**What the exercise asks:** Without the pictures, give every record again exactly.

**Modification records:**

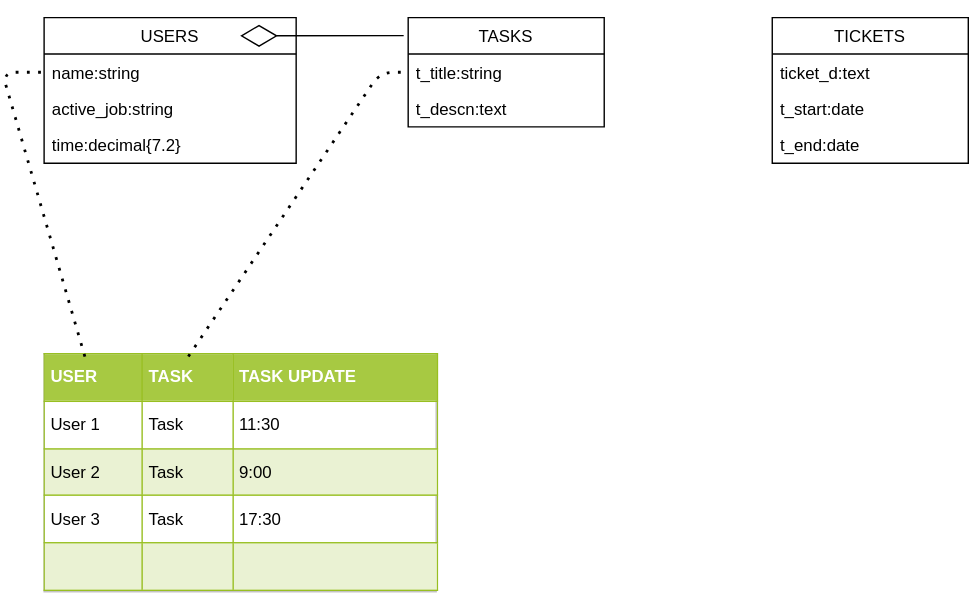
The draw.io diagram Myapp.svg in Roru-cmd/Myapp, before a commit. Source tidied: cells renumbered, new cells last; positions are measured from the earlier drawing's top-left corner, leaving out a move shared by most shapes.
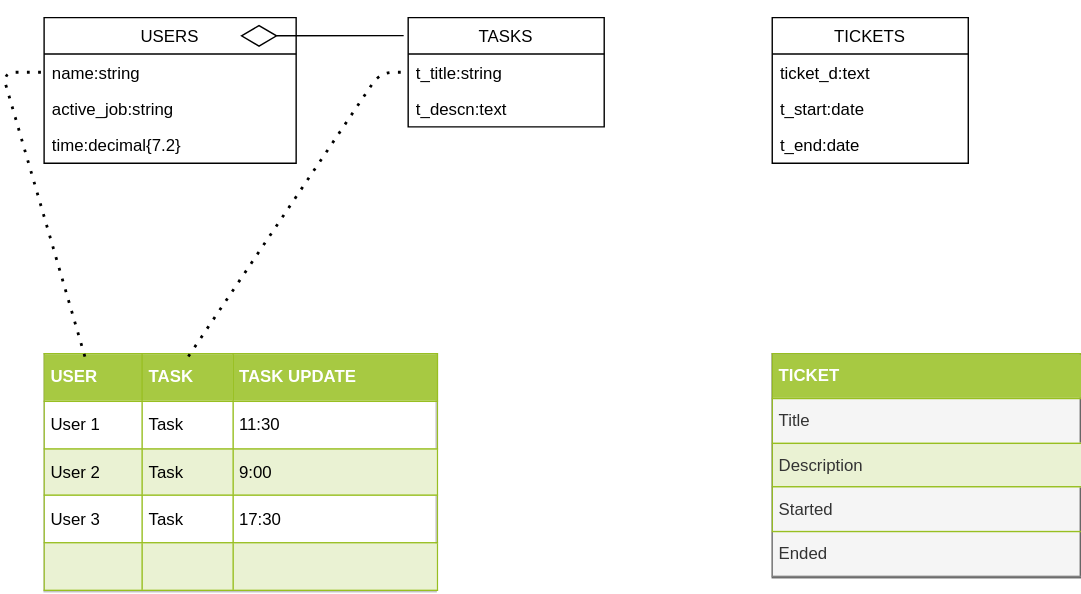
After the commit.

Diff of the diagram source:
```diff
@@ -58,5 +58,8 @@
         </Array>
       </mxGeometry>
     </mxCell>
+    <mxCell id="17" value="&lt;table border=&quot;1&quot; width=&quot;100%&quot; cellpadding=&quot;4&quot; style=&quot;width: 100% ; height: 100% ; border-collapse: collapse&quot;&gt;&lt;tbody&gt;&lt;tr style=&quot;background-color: #a7c942 ; color: #ffffff ; border: 1px solid #98bf21&quot;&gt;&lt;th align=&quot;left&quot;&gt;TICKET&lt;/th&gt;&lt;/tr&gt;&lt;tr style=&quot;border: 1px solid #98bf21&quot;&gt;&lt;td&gt;Title&lt;/td&gt;&lt;/tr&gt;&lt;tr style=&quot;background-color: #eaf2d3 ; border: 1px solid #98bf21&quot;&gt;&lt;td&gt;Description&lt;/td&gt;&lt;/tr&gt;&lt;tr style=&quot;border: 1px solid #98bf21&quot;&gt;&lt;td&gt;Started&amp;nbsp;&lt;/td&gt;&lt;/tr&gt;&lt;tr&gt;&lt;td&gt;Ended&lt;/td&gt;&lt;/tr&gt;&lt;/tbody&gt;&lt;/table&gt;" style="text;html=1;strokeColor=#666666;fillColor=#f5f5f5;overflow=fill;rounded=0;fontColor=#333333;" parent="1" vertex="1">
+      <mxGeometry x="550" y="240" width="220" height="160" as="geometry" />
+    </mxCell>
   </root>
 </mxGraphModel>
```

**Final answer:**
The draw.io diagram Myapp.svg in Roru-cmd/Myapp, before a commit. Source tidied: cells renumbered, new cells last; positions are measured from the earlier drawing's top-left corner, leaving out a move shared by most shapes.
After the commit.

Diff of the diagram source:
```diff
@@ -58,5 +58,8 @@
         </Array>
       </mxGeometry>
     </mxCell>
+    <mxCell id="17" value="&lt;table border=&quot;1&quot; width=&quot;100%&quot; cellpadding=&quot;4&quot; style=&quot;width: 100% ; height: 100% ; border-collapse: collapse&quot;&gt;&lt;tbody&gt;&lt;tr style=&quot;background-color: #a7c942 ; color: #ffffff ; border: 1px solid #98bf21&quot;&gt;&lt;th align=&quot;left&quot;&gt;TICKET&lt;/th&gt;&lt;/tr&gt;&lt;tr style=&quot;border: 1px solid #98bf21&quot;&gt;&lt;td&gt;Title&lt;/td&gt;&lt;/tr&gt;&lt;tr style=&quot;background-color: #eaf2d3 ; border: 1px solid #98bf21&quot;&gt;&lt;td&gt;Description&lt;/td&gt;&lt;/tr&gt;&lt;tr style=&quot;border: 1px solid #98bf21&quot;&gt;&lt;td&gt;Started&amp;nbsp;&lt;/td&gt;&lt;/tr&gt;&lt;tr&gt;&lt;td&gt;Ended&lt;/td&gt;&lt;/tr&gt;&lt;/tbody&gt;&lt;/table&gt;" style="text;html=1;strokeColor=#666666;fillColor=#f5f5f5;overflow=fill;rounded=0;fontColor=#333333;" parent="1" vertex="1">
+      <mxGeometry x="550" y="240" width="220" height="160" as="geometry" />
+    </mxCell>
   </root>
 </mxGraphModel>
```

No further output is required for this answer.